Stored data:
☆ ☆ ☆ ☆

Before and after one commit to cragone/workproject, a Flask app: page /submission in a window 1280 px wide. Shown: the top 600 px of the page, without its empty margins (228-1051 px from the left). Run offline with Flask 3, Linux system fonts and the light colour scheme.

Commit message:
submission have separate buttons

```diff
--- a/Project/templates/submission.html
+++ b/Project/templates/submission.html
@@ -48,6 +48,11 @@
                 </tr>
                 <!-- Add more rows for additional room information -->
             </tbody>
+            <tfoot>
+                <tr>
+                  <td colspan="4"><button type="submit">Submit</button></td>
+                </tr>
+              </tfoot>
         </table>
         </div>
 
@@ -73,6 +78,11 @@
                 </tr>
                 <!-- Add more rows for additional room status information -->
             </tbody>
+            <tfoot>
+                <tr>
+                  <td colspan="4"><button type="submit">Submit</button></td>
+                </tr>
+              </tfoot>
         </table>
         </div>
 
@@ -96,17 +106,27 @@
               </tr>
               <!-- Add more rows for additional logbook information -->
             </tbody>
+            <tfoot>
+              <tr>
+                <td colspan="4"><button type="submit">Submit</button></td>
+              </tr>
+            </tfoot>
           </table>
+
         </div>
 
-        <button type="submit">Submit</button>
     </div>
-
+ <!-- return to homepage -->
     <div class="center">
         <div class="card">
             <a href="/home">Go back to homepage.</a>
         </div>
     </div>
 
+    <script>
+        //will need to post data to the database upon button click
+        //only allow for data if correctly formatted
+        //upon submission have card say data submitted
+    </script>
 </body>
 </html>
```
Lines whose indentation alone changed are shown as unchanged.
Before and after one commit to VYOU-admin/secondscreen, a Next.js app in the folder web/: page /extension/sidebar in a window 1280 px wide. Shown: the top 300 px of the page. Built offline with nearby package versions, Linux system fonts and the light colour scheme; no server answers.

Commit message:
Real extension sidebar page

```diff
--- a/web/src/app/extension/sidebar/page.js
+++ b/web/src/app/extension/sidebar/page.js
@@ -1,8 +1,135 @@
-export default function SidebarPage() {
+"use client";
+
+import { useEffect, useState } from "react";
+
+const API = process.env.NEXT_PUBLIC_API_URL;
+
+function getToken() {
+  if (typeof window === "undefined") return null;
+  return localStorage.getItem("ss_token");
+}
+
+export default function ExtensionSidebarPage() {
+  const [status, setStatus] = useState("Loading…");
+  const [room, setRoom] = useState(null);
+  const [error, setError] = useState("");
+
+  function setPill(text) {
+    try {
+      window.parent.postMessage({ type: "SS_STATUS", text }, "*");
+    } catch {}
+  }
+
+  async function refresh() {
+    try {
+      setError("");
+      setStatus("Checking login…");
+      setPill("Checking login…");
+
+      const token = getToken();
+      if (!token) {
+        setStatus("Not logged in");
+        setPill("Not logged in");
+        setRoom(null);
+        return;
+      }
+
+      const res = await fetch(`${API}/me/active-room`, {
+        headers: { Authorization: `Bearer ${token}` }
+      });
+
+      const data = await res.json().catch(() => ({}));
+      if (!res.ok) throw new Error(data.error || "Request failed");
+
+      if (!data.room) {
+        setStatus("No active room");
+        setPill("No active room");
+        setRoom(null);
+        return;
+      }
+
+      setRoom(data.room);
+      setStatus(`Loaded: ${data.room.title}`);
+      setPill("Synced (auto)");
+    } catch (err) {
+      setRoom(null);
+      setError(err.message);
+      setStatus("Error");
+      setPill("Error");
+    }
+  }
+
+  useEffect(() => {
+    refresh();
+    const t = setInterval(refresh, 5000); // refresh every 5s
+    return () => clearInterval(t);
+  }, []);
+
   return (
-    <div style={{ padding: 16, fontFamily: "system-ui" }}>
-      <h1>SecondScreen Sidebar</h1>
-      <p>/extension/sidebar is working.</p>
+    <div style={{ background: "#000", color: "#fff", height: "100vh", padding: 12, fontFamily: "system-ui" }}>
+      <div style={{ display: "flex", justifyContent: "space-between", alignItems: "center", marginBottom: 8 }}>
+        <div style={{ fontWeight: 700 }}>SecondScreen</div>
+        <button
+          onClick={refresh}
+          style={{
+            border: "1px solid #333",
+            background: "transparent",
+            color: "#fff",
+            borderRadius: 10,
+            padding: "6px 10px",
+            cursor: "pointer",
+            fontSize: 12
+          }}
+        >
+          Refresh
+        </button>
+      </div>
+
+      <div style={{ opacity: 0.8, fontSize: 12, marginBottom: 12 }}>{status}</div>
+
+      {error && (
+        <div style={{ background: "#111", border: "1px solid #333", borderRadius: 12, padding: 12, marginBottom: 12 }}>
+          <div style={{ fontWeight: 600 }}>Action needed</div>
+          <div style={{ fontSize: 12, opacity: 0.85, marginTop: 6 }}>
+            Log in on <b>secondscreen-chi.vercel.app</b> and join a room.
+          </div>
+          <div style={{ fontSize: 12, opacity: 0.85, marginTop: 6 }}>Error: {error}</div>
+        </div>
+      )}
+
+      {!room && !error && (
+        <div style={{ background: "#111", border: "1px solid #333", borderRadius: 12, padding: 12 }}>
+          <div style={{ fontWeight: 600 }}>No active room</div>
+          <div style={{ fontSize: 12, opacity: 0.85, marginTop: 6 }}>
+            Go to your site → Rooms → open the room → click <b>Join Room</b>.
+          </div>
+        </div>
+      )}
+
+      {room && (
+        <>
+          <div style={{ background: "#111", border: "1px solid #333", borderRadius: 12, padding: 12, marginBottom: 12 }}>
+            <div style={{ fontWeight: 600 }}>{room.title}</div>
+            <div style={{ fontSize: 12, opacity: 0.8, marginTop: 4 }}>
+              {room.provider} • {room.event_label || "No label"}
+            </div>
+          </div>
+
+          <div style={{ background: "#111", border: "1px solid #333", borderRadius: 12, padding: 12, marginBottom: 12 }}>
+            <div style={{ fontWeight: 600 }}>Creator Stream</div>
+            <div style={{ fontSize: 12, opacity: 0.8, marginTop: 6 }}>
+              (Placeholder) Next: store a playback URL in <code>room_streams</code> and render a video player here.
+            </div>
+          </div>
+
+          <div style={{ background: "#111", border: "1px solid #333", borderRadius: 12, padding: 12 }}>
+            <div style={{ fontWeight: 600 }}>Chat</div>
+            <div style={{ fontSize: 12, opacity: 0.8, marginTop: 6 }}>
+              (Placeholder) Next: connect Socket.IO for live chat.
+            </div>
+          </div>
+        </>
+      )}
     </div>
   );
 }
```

☆ ☆ ☆ ☆

• _Your objective_
Among the preceding records, how many lines include the word "setRoom"? Reply with the number only.

• _Solution below_
5